There were no excuses not to be ready.
Our class had spent more than two months working in the French Culinary Institute's restaurant, L'Ecole. We seared countless duck breasts, finely diced onion and piped countless ladyfingers for a tiramisu dessert.
But the reality? You sometimes question yourself when the pressure is on and you're taking the final exam of the year, which is judged by a panel of chefs and other people in the food industry (from sommeliers to food critics to restaurant managers).
So there I was last week drawing two recipes out of a toque. My mission was to execute a perfect duck consomme and hanger steak with a Thai basil sauce in a little under three hours.
At first I breathed a sigh of relief because those dishes were - at least in my mind - easier than say a spring pea panna cotta with crab salad or the black tea-pomegranate tiramisu.
I tried to multitask as much as possible and not focus on any of the nervous energy I had been harboring for the past 36 hours. The kitchen was never so quiet. You could only hear the hissing of boiling water and the sizzle of the pans.
My first task was to use a "meat glue" to bind several pieces of hanger steak together. Then I had to prepare my mis en place for the duck consomme. While the consomme was cooking I tried to make the Thai basil sauce and reduce it to the right consistency.

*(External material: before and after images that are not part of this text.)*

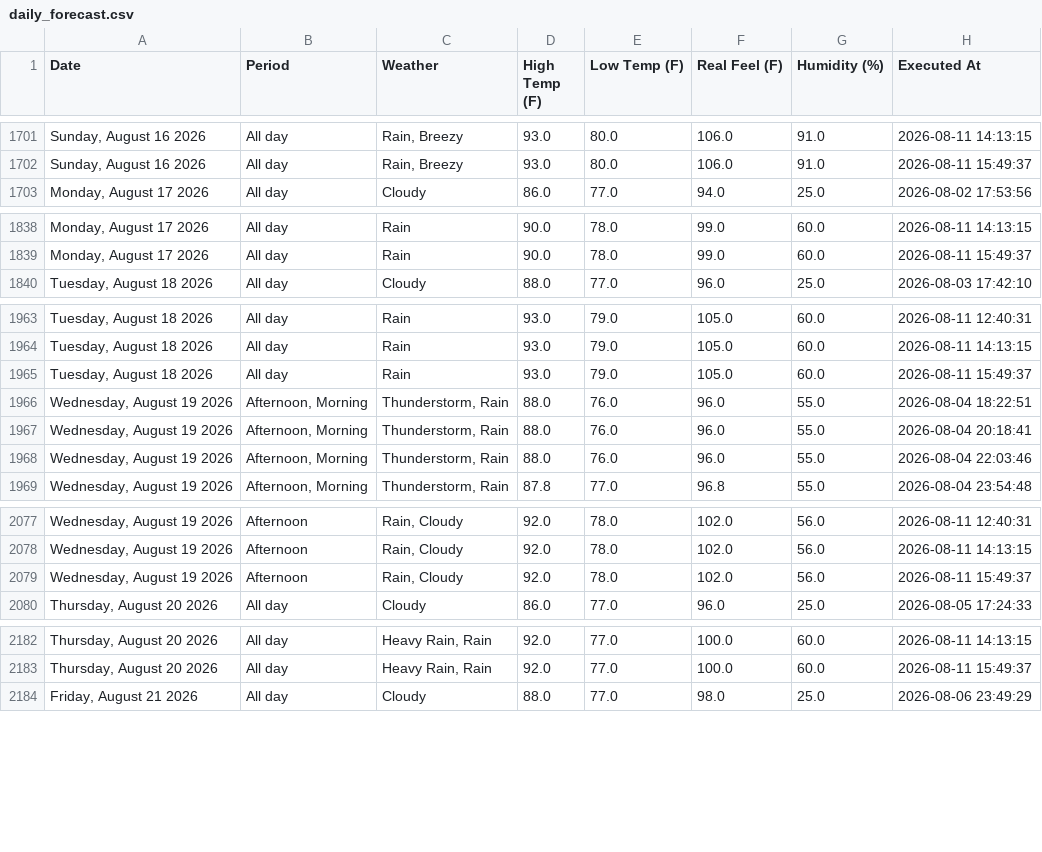
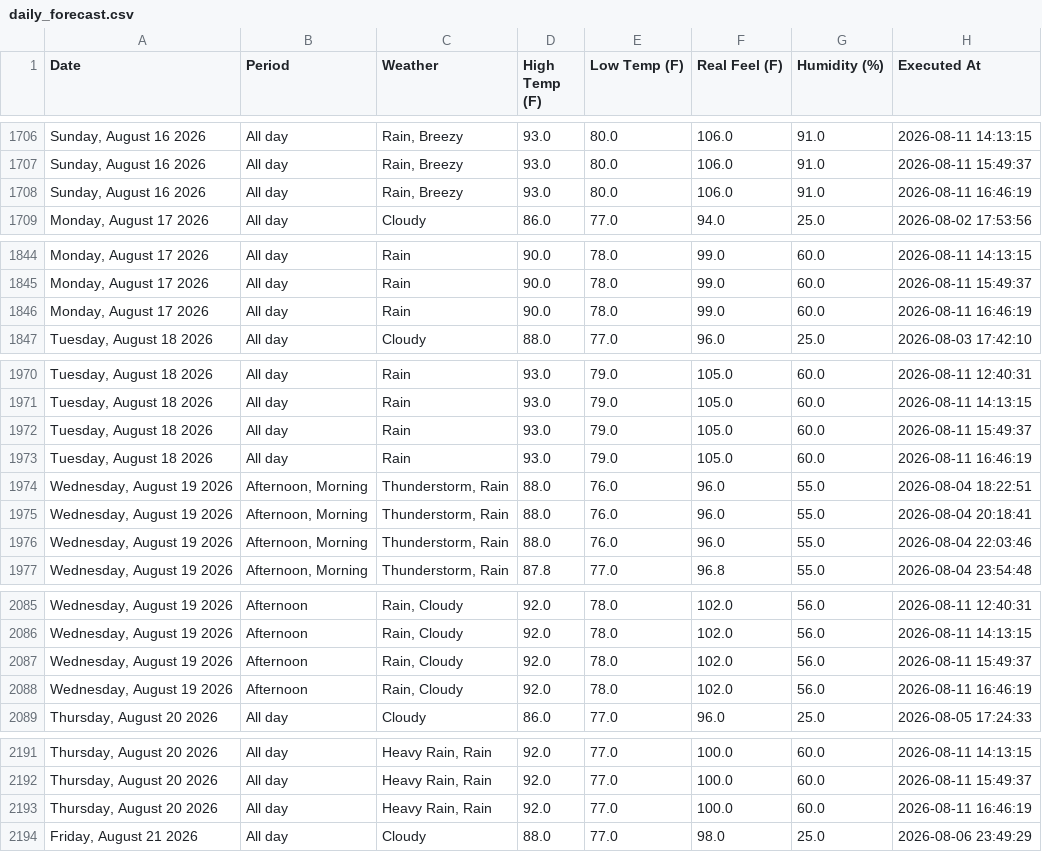
Before and after one commit to pthphien/accuweather, a CSV file: data/daily_forecast.csv, drawn as a sheet; only a part is shown, gaps mark what is left out; the diff covers the shown part only.

```diff
--- a/data/daily_forecast.csv
+++ b/data/daily_forecast.csv
@@ -1702,2 +1707,3 @@ Date,Period,Weather,High Temp (F),Low Temp (F),Real Feel (F),Humidity (%),Execut
 "Sunday, August 16 2026",All day,"Rain, Breezy",93.0,80.0,106.0,91.0,2026-08-11 15:49:37
+"Sunday, August 16 2026",All day,"Rain, Breezy",93.0,80.0,106.0,91.0,2026-08-11 16:46:19
 "Monday, August 17 2026",All day,Cloudy,86.0,77.0,94.0,25.0,2026-08-02 17:53:56
@@ -1839,2 +1845,3 @@ Date,Period,Weather,High Temp (F),Low Temp (F),Real Feel (F),Humidity (%),Execut
 "Monday, August 17 2026",All day,Rain,90.0,78.0,99.0,60.0,2026-08-11 15:49:37
+"Monday, August 17 2026",All day,Rain,90.0,78.0,99.0,60.0,2026-08-11 16:46:19
 "Tuesday, August 18 2026",All day,Cloudy,88.0,77.0,96.0,25.0,2026-08-03 17:42:10
@@ -1965,2 +1972,3 @@ Date,Period,Weather,High Temp (F),Low Temp (F),Real Feel (F),Humidity (%),Execut
 "Tuesday, August 18 2026",All day,Rain,93.0,79.0,105.0,60.0,2026-08-11 15:49:37
+"Tuesday, August 18 2026",All day,Rain,93.0,79.0,105.0,60.0,2026-08-11 16:46:19
 "Wednesday, August 19 2026","Afternoon, Morning","Thunderstorm, Rain",88.0,76.0,96.0,55.0,2026-08-04 18:22:51
@@ -2079,2 +2087,3 @@ Date,Period,Weather,High Temp (F),Low Temp (F),Real Feel (F),Humidity (%),Execut
 "Wednesday, August 19 2026",Afternoon,"Rain, Cloudy",92.0,78.0,102.0,56.0,2026-08-11 15:49:37
+"Wednesday, August 19 2026",Afternoon,"Rain, Cloudy",92.0,78.0,102.0,56.0,2026-08-11 16:46:19
 "Thursday, August 20 2026",All day,Cloudy,86.0,77.0,96.0,25.0,2026-08-05 17:24:33
@@ -2183,2 +2192,3 @@ Date,Period,Weather,High Temp (F),Low Temp (F),Real Feel (F),Humidity (%),Execut
 "Thursday, August 20 2026",All day,"Heavy Rain, Rain",92.0,77.0,100.0,60.0,2026-08-11 15:49:37
+"Thursday, August 20 2026",All day,"Heavy Rain, Rain",92.0,77.0,100.0,60.0,2026-08-11 16:46:19
 "Friday, August 21 2026",All day,Cloudy,88.0,77.0,98.0,25.0,2026-08-06 23:49:29
```
Also changed, not shown: 10 added rows elsewhere in this file, 3 other files.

The result? All my food tasted very good. On the duck consomme, however, two of the duck eggs I peeled could've been neater (and I knew it). On my hanger steak, I ran a little close to the deadline.
Overall, I'm pleased. And more importantly, I passed.